Bombs hidden in dead dogs are the latest danger facing UK troops in Iraq.
Ammunition technical officer Adrian Craddock checks a device
A dog's body was used recently as cover for a radio-controlled device detonated by the roadside in the city of Basra.
Ammunition technical officer Adrian Craddock, of the Royal Logistics Corps (RLC), said "the dog was put on top of it so the device was covered".
Military experts fear that the same tactic could be repeated, with explosive devices hidden inside other animal carcasses, such as goats.
Mr Craddock said: "It's not a common tactic but we have to be aware of it."
Fifty bombs have been found and defused since April by two British four-man disposal teams from the RLC.
Most of them have been uncovered on one of Basra's three main roads.
Many of the devices are set off with remote controls the bombers improvise from pagers or electronic car key systems.
Bombs usually consist of a metal container filled with ball bearings, nails and plastic explosives.
As well as dead dogs, bombs have been hidden in bin liners, hessian sacks, concrete blocks, drain pipes and roadside ditches - they are then detonated as British patrols pass by.
Captain Wayne Davidson, an RLC ammunition technical officer, said: "The people making these are very skilled at what they do and they go to great lengths to hide the devices.
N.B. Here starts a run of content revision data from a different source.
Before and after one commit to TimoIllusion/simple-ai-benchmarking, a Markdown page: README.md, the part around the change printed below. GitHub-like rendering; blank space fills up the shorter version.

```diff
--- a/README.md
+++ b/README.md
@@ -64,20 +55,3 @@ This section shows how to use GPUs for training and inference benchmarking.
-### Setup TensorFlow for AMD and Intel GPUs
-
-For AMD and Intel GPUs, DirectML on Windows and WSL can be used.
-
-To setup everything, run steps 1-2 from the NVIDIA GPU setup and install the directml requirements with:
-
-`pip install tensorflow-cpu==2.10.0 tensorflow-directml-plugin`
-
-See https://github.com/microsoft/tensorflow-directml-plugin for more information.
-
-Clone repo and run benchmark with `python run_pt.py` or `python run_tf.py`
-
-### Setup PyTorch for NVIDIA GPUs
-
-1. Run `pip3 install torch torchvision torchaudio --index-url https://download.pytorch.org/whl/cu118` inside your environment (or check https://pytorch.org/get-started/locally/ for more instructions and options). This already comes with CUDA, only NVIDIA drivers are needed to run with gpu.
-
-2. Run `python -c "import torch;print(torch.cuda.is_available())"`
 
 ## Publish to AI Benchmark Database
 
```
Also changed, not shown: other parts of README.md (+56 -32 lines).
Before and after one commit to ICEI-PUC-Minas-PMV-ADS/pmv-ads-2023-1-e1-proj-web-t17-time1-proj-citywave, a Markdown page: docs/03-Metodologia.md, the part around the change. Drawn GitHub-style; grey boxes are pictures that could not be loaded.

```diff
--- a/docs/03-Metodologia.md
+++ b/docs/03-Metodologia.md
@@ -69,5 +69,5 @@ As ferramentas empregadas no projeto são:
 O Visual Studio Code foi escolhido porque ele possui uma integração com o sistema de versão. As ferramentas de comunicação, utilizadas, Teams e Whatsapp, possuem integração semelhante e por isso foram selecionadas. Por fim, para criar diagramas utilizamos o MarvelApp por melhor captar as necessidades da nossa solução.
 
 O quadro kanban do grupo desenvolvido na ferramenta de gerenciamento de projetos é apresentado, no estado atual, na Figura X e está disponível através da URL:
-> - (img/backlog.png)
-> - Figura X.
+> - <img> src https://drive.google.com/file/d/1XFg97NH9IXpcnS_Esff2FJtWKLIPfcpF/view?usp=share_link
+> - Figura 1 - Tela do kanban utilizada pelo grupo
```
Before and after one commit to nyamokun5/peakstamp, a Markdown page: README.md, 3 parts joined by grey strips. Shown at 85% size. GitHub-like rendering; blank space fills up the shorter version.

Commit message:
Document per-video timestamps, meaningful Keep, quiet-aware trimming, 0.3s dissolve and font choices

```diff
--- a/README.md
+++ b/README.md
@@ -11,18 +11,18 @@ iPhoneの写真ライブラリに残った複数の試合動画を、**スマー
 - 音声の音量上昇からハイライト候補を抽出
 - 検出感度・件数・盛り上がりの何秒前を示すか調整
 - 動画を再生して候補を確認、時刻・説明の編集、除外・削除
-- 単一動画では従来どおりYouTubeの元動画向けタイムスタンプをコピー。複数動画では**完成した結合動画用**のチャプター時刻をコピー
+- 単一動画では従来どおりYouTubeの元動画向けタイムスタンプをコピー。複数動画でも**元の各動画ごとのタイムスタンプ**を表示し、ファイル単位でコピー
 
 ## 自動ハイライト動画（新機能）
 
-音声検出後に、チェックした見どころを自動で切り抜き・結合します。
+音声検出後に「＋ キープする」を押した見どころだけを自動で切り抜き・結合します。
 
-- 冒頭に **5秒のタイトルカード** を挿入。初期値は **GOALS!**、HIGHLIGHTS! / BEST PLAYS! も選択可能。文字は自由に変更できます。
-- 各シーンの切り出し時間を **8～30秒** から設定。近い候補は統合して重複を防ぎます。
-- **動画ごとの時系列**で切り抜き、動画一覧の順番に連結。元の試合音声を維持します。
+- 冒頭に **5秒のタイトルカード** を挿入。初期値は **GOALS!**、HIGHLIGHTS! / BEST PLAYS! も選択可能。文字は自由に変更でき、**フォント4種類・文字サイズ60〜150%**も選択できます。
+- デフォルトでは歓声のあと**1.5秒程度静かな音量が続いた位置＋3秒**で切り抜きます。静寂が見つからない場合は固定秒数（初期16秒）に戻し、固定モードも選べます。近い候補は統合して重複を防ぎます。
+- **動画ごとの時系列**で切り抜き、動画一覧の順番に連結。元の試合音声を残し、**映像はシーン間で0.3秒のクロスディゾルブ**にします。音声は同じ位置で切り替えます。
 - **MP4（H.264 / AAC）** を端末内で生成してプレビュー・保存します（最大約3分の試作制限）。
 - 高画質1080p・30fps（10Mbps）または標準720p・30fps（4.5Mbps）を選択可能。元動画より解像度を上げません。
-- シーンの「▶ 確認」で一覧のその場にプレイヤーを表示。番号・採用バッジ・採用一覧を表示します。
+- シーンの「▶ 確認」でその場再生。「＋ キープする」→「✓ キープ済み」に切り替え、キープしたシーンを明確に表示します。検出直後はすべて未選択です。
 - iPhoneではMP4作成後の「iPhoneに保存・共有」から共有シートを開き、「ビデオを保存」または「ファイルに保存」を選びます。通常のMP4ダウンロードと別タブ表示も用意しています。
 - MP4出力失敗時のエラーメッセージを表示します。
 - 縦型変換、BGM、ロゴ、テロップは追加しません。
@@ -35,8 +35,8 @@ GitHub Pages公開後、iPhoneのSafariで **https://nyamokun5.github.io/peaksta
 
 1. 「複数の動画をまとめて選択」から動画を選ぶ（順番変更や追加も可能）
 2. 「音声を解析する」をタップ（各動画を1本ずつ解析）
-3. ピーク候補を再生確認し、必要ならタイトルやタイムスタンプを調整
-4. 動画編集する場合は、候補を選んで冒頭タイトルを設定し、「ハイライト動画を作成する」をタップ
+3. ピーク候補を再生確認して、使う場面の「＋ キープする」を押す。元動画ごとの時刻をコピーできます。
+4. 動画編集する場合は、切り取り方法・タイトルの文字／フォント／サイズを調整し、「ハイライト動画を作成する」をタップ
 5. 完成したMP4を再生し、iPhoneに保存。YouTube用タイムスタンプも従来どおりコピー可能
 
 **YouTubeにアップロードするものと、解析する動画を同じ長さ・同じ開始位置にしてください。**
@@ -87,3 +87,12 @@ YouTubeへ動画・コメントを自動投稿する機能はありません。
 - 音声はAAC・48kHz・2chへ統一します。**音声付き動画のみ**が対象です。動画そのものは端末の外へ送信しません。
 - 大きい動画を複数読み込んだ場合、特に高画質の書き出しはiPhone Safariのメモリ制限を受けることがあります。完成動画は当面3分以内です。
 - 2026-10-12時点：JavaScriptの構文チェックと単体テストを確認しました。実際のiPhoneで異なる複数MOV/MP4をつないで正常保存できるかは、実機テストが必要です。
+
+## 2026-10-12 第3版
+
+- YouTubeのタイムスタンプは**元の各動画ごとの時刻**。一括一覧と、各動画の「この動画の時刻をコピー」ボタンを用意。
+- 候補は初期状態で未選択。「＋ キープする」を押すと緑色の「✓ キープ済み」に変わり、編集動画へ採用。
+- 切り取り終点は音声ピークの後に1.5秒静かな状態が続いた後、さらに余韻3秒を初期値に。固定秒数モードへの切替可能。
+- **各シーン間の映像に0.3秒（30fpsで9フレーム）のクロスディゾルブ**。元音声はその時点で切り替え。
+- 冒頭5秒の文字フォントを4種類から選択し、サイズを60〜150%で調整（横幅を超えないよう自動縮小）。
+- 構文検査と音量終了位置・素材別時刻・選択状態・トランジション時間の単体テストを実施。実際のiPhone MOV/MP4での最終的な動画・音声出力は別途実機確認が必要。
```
"This really kicked off in October and the pace has been consistent since then. We can have four or five incidents in a week."